┏━━
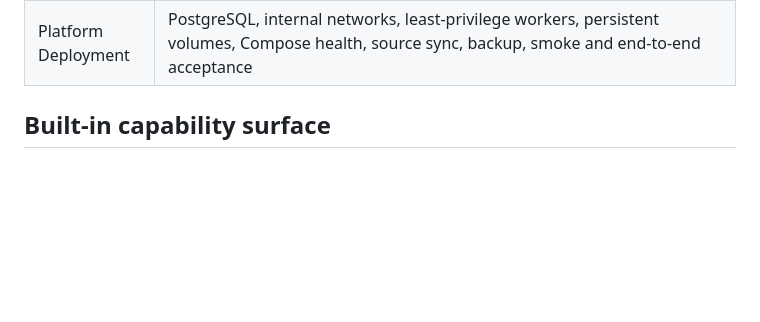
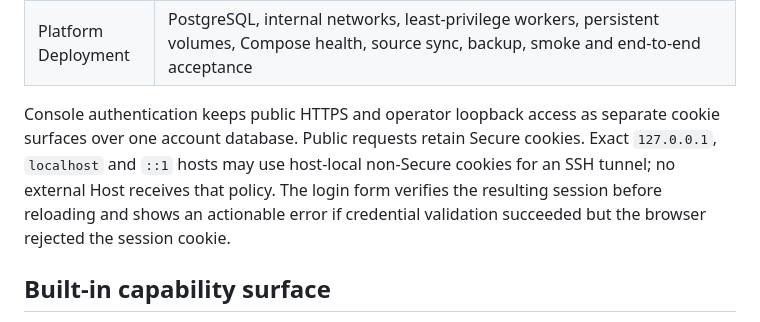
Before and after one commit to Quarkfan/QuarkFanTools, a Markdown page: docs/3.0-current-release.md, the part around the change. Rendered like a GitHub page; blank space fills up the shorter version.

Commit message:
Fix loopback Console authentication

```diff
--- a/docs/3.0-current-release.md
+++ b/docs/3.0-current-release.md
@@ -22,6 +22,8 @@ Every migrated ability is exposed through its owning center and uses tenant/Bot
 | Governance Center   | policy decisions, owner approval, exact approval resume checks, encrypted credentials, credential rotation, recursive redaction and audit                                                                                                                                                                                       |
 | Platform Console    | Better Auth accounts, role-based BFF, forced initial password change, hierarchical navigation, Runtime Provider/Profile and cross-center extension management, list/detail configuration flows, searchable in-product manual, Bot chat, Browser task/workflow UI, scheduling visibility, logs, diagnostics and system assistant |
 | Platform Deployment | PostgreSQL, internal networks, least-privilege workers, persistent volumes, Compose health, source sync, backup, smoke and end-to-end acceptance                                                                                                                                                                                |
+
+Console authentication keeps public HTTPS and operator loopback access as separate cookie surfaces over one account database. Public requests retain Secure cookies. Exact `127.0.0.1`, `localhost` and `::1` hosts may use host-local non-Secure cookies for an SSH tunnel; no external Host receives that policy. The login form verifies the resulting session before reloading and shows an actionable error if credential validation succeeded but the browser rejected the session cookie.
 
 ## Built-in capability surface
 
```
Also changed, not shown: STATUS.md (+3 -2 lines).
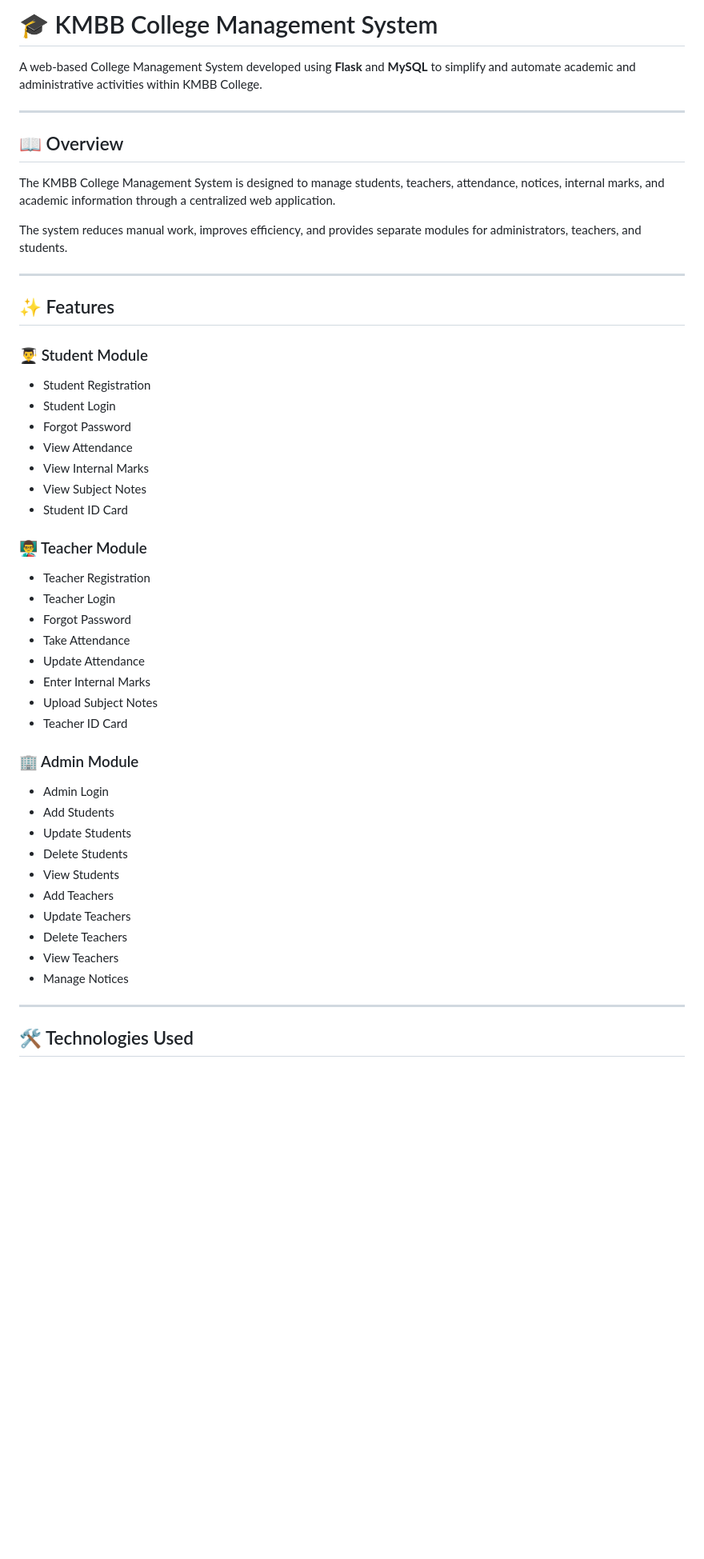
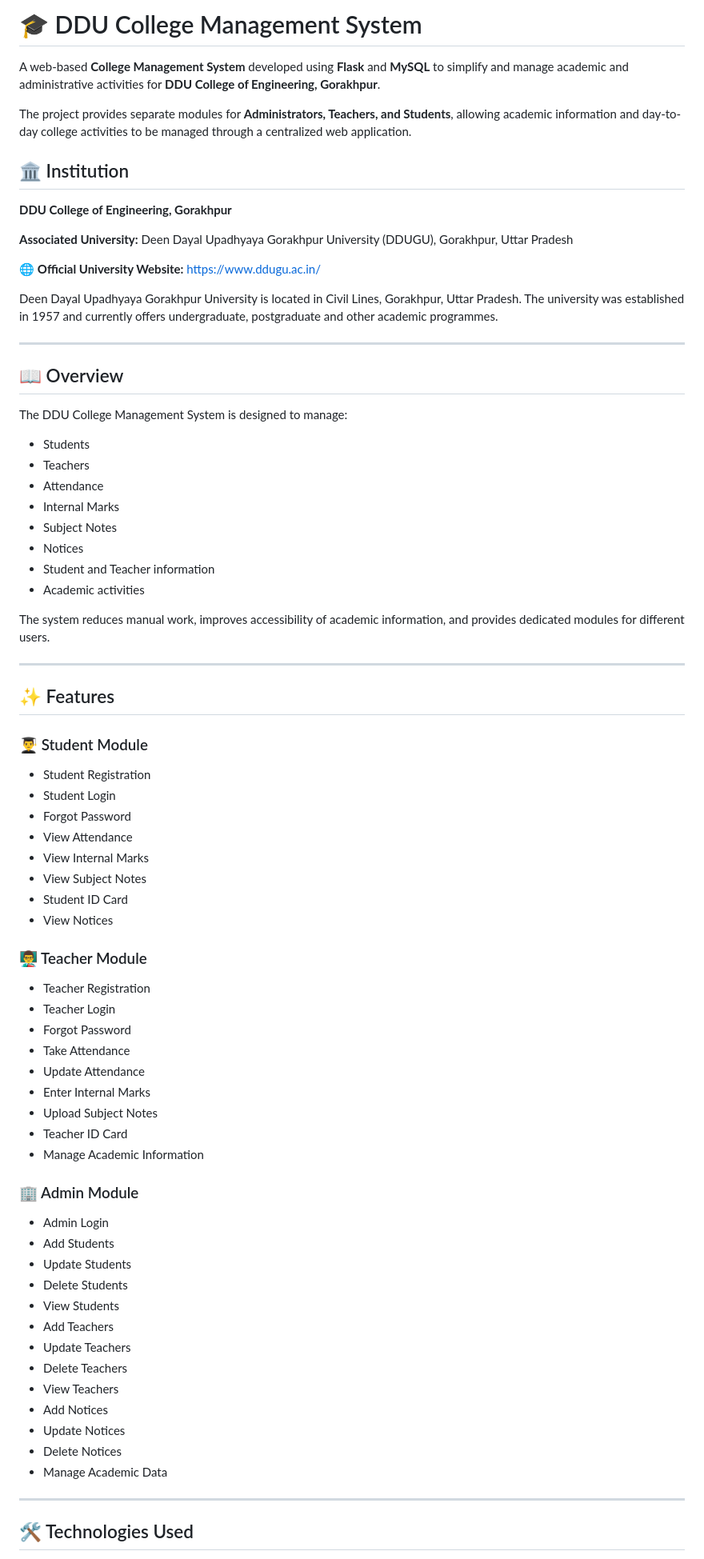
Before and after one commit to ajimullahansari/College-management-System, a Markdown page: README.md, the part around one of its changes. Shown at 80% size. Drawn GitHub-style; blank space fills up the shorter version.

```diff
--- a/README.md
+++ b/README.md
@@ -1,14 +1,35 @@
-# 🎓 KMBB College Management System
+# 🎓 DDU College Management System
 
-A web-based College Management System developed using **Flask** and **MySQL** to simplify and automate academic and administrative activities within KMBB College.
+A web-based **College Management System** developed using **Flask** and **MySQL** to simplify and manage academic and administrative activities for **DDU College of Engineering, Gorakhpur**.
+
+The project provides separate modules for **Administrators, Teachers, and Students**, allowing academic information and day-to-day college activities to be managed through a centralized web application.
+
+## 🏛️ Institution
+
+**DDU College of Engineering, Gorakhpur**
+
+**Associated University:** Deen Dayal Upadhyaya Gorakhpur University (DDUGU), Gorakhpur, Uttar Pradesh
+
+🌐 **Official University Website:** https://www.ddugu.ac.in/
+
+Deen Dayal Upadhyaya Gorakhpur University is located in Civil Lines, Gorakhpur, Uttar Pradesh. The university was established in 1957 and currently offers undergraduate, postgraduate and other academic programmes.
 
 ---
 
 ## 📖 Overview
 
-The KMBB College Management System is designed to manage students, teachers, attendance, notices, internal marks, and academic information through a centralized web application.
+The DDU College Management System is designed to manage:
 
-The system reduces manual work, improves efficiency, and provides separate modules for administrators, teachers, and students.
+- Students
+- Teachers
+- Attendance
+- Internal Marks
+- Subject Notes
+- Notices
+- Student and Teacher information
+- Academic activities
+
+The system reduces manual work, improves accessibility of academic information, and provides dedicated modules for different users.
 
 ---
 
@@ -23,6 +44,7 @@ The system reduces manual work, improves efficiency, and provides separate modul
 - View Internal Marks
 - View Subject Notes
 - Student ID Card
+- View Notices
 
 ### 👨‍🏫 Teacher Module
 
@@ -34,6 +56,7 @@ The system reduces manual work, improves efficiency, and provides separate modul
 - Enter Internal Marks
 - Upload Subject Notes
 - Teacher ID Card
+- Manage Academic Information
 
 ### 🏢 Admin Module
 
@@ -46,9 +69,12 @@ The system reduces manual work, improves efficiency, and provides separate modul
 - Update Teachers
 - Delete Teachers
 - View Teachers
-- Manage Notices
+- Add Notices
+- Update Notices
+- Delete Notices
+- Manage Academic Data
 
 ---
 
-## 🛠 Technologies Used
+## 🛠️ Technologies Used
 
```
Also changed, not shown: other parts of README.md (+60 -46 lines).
┗━━
Task brief: Write out the listing above exactly, images omitted.

Result for this exercise:
Before and after one commit to Quarkfan/QuarkFanTools, a Markdown page: docs/3.0-current-release.md, the part around the change. Rendered like a GitHub page; blank space fills up the shorter version.

Commit message:
Fix loopback Console authentication

```diff
--- a/docs/3.0-current-release.md
+++ b/docs/3.0-current-release.md
@@ -22,6 +22,8 @@ Every migrated ability is exposed through its owning center and uses tenant/Bot
 | Governance Center   | policy decisions, owner approval, exact approval resume checks, encrypted credentials, credential rotation, recursive redaction and audit                                                                                                                                                                                       |
 | Platform Console    | Better Auth accounts, role-based BFF, forced initial password change, hierarchical navigation, Runtime Provider/Profile and cross-center extension management, list/detail configuration flows, searchable in-product manual, Bot chat, Browser task/workflow UI, scheduling visibility, logs, diagnostics and system assistant |
 | Platform Deployment | PostgreSQL, internal networks, least-privilege workers, persistent volumes, Compose health, source sync, backup, smoke and end-to-end acceptance                                                                                                                                                                                |
+
+Console authentication keeps public HTTPS and operator loopback access as separate cookie surfaces over one account database. Public requests retain Secure cookies. Exact `127.0.0.1`, `localhost` and `::1` hosts may use host-local non-Secure cookies for an SSH tunnel; no external Host receives that policy. The login form verifies the resulting session before reloading and shows an actionable error if credential validation succeeded but the browser rejected the session cookie.
 
 ## Built-in capability surface
 
```
Also changed, not shown: STATUS.md (+3 -2 lines).
Before and after one commit to ajimullahansari/College-management-System, a Markdown page: README.md, the part around one of its changes. Shown at 80% size. Drawn GitHub-style; blank space fills up the shorter version.

```diff
--- a/README.md
+++ b/README.md
@@ -1,14 +1,35 @@
-# 🎓 KMBB College Management System
+# 🎓 DDU College Management System
 
-A web-based College Management System developed using **Flask** and **MySQL** to simplify and automate academic and administrative activities within KMBB College.
+A web-based **College Management System** developed using **Flask** and **MySQL** to simplify and manage academic and administrative activities for **DDU College of Engineering, Gorakhpur**.
+
+The project provides separate modules for **Administrators, Teachers, and Students**, allowing academic information and day-to-day college activities to be managed through a centralized web application.
+
+## 🏛️ Institution
+
+**DDU College of Engineering, Gorakhpur**
+
+**Associated University:** Deen Dayal Upadhyaya Gorakhpur University (DDUGU), Gorakhpur, Uttar Pradesh
+
+🌐 **Official University Website:** https://www.ddugu.ac.in/
+
+Deen Dayal Upadhyaya Gorakhpur University is located in Civil Lines, Gorakhpur, Uttar Pradesh. The university was established in 1957 and currently offers undergraduate, postgraduate and other academic programmes.
 
 ---
 
 ## 📖 Overview
 
-The KMBB College Management System is designed to manage students, teachers, attendance, notices, internal marks, and academic information through a centralized web application.
+The DDU College Management System is designed to manage:
 
-The system reduces manual work, improves efficiency, and provides separate modules for administrators, teachers, and students.
+- Students
+- Teachers
+- Attendance
+- Internal Marks
+- Subject Notes
+- Notices
+- Student and Teacher information
+- Academic activities
+
+The system reduces manual work, improves accessibility of academic information, and provides dedicated modules for different users.
 
 ---
 
@@ -23,6 +44,7 @@ The system reduces manual work, improves efficiency, and provides separate modul
 - View Internal Marks
 - View Subject Notes
 - Student ID Card
+- View Notices
 
 ### 👨‍🏫 Teacher Module
 
@@ -34,6 +56,7 @@ The system reduces manual work, improves efficiency, and provides separate modul
 - Enter Internal Marks
 - Upload Subject Notes
 - Teacher ID Card
+- Manage Academic Information
 
 ### 🏢 Admin Module
 
@@ -46,9 +69,12 @@ The system reduces manual work, improves efficiency, and provides separate modul
 - Update Teachers
 - Delete Teachers
 - View Teachers
-- Manage Notices
+- Add Notices
+- Update Notices
+- Delete Notices
+- Manage Academic Data
 
 ---
 
-## 🛠 Technologies Used
+## 🛠️ Technologies Used
 
```
Also changed, not shown: other parts of README.md (+60 -46 lines).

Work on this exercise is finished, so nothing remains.